decision-making process. Many Republicans and think tanks are
trying to revive such ideas as "Nixonism" to change Bush's global
vision. And many analysts have hailed the call for returning to
realism. A prominent example of this view can be found in the
Becker-Hamilton Report on Iraq.
Third, some Democrats think the United States should bring back
"Wilsonism", which trumpets freedom and rule of law.

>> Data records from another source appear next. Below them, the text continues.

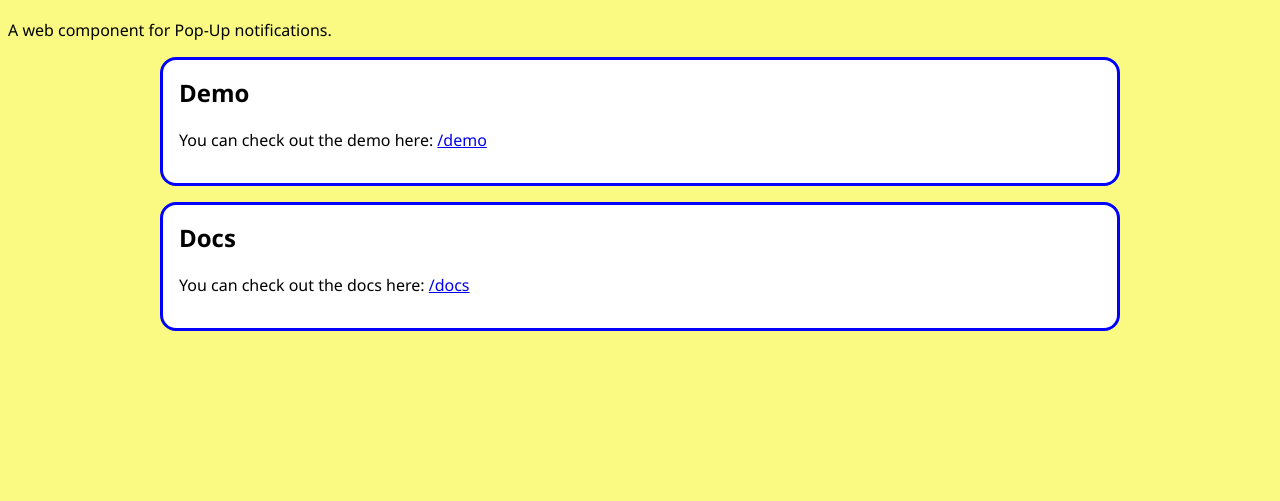
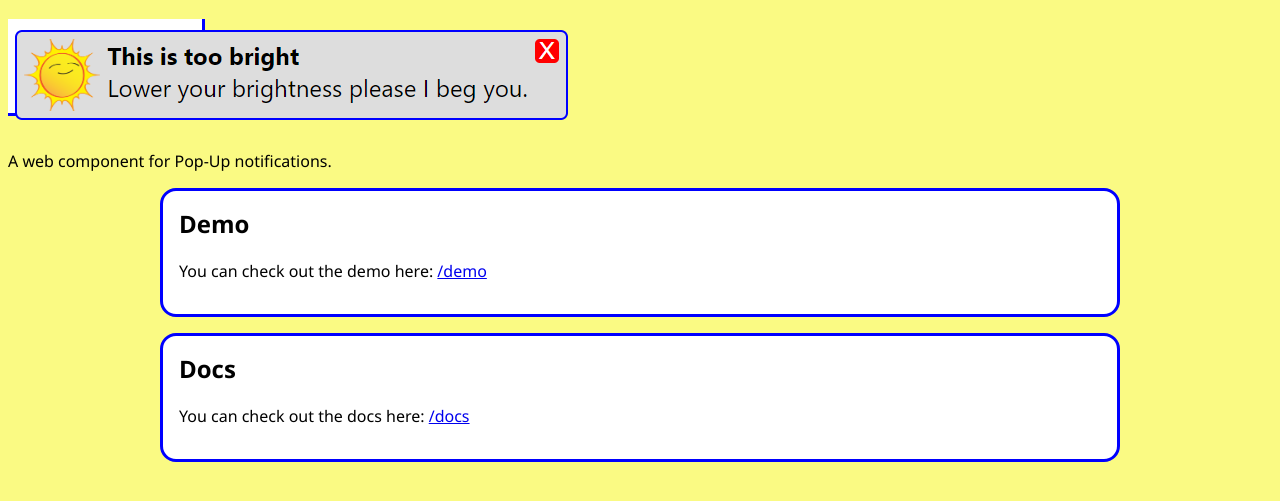
Before and after one commit to adhami3310/pop-up-notification, a plain HTML site: page index.html in a window 1280 px wide. Shown: the part 67-568 px from the top of the page. Drawn offline with Linux system fonts and the light colour scheme.

Commit message:
added screenshot

```diff
--- a/index.html
+++ b/index.html
@@ -11,6 +11,7 @@
 
 <body>
     <h1>Pop-Up Notification Homepage</h1>
+    <img src="image.png" alt="pop up notifcation with the sun and the text battery is low please lower your brightness i beg you">
     <p>A web component for Pop-Up notifications.</p>
     <main>
         <section>
```
Also changed, not shown: image.png (added).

Look no
further than the study by Princeton University's US national
security project, titled "US National Security in the 21st Century:
Building a Free World With Rule of Law". The report has grabbed
attention in Europe and in China.
This ambitious paper (self-described as the 21st-century version
of the celebrated "X" report that led to containment of the Soviet
Union during the Cold War) intends to provide a way out for US
foreign policy, which currently lacks a unified organizational
In fact, close scrutiny of the debate over current US foreign
policy reveals that neither the ideas of the ruling
neo-conservative administration nor the newly emerging alternative
solutions are free of self-contradiction.
Fighting terrorism by force, pre-emptive strike and a unipolar
world all look intimidating, but many inside and outside the United
States have concluded this foreign strategy has not only been
unsuccessful but also is close to bankruptcy.
Nevertheless, without another superpower such as the former
Soviet Union to counterbalance the United States, the current state
of mind of the neo-conservative preachers and policy makers is that
America must push on toward the goal no matter how doomed the cause
appears. They want the victory they have envisioned at all costs
and no one can change their minds.
Meanwhile, returning to realism seems to be the second best
option, though realism may not be able to help. Realism means
pragmatic interests come before everything else and the United
States must rely on its allies and friends anywhere in the world to
share its burdens and solve its problems. This will force the
United States to make compromises. Even more serious is the
prospect that by returning to realism the United States will have
to sacrifice a bit of its indispensable superpower prestige.
Some observers have compared the current war in Iraq to the
Vietnam War, saying the United States has no problem conceding
defeat in Iraq, pulling out and marking it as a mistake never to
repeat, as it did in Vietnam. But the Vietnam War was a Cold War
episode, when the United States had no other choice but change its
Today, it is almost impossible for the United States to admit
defeat, while returning to realism means just that. How can this be
conceivable? And how can the hawks accept it?
While the first two options are either too costly or
unacceptable, the third appears more workable in that it calls for
the United States to overhaul its foreign strategy according to the
changing world, return to liberalism under the rule of law,
emphasize soft power (persuasion) as much as military power
(coercion), adopt multilateralism and join multilateral
institutions. The Princeton University project is one of the voices
favoring such a policy change.
But these approaches lack new ideas. They are mostly old tunes
rephrased for today's ear. For instance, the "democratic alliance"
centered on the US today reminds people of the "free world" during
the Cold War; and by making "cross-Atlantic union" its strategic
focus and continuing to control Asia, the United States has ignored
the profound changes in Europe and Asia. These ideas are too
obsolete and confusing to replace the "Bush Doctrine" and free the
United States from worldwide frustrations.
Pang Zhongying is a research fellow with the Joint Program
on Globalization under the CRF-Carnegie Endowment for International
(China Daily January 25, 2007)